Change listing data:
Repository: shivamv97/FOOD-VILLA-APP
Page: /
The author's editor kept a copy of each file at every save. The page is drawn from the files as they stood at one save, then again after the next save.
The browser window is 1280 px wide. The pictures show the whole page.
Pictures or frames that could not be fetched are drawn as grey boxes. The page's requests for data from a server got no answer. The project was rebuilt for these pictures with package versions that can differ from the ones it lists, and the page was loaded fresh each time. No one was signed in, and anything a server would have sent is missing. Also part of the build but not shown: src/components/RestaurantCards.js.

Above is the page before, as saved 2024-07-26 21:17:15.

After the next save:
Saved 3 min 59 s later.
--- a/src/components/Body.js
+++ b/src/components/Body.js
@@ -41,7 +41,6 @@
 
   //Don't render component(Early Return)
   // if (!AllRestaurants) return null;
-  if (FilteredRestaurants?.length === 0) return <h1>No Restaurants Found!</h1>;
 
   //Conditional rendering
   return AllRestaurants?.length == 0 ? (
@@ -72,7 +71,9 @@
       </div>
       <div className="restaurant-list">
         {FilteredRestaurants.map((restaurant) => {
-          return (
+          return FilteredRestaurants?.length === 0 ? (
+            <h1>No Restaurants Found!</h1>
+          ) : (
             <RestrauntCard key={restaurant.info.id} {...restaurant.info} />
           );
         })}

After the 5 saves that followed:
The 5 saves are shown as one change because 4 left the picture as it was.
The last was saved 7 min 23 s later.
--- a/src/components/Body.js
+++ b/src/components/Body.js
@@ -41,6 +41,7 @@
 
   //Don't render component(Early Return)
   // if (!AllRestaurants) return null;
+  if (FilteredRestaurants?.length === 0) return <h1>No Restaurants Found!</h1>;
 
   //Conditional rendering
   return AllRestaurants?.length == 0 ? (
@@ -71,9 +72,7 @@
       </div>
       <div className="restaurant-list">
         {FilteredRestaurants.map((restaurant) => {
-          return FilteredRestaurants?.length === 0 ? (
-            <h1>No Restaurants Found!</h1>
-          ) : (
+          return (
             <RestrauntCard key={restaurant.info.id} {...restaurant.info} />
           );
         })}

--

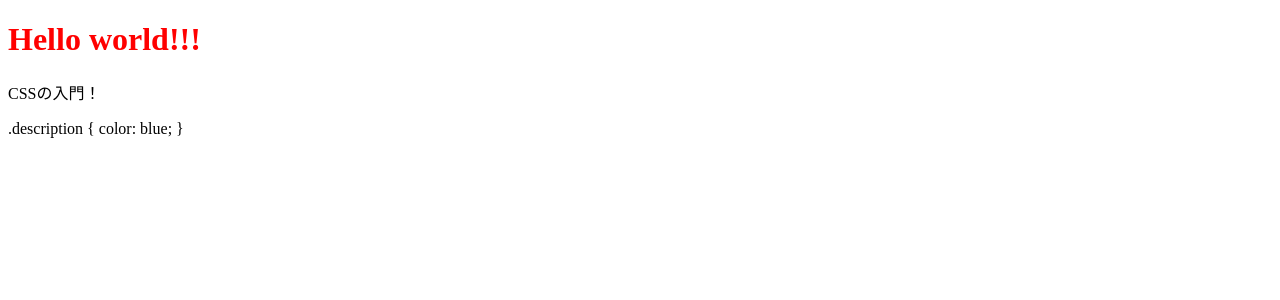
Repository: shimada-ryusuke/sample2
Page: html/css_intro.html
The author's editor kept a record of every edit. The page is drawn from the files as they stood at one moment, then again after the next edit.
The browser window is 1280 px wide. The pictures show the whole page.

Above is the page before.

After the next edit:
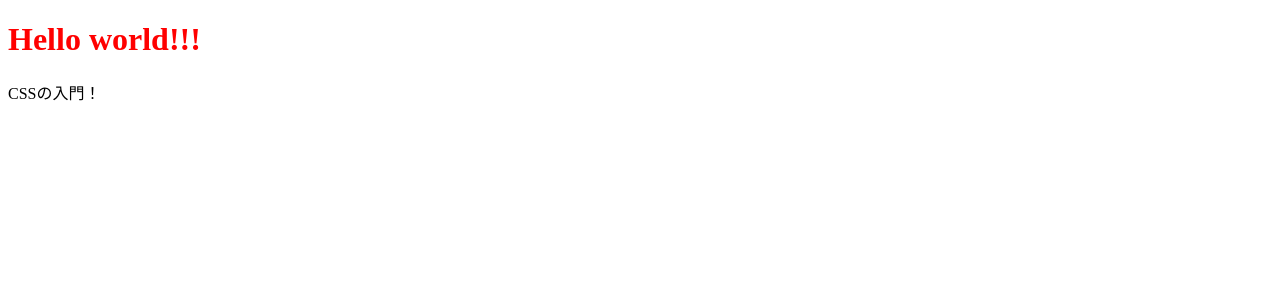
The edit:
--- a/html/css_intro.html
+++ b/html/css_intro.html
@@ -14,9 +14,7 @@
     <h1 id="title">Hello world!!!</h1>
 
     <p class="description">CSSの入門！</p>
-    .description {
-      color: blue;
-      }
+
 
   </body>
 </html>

What is expected: Where a line above contains the string "drawn", copy that line.

Answer to the problem:
The author's editor kept a copy of each file at every save. The page is drawn from the files as they stood at one save, then again after the next save.
Pictures or frames that could not be fetched are drawn as grey boxes. The page's requests for data from a server got no answer. The project was rebuilt for these pictures with package versions that can differ from the ones it lists, and the page was loaded fresh each time. No one was signed in, and anything a server would have sent is missing. Also part of the build but not shown: src/components/RestaurantCards.js.
The author's editor kept a record of every edit. The page is drawn from the files as they stood at one moment, then again after the next edit.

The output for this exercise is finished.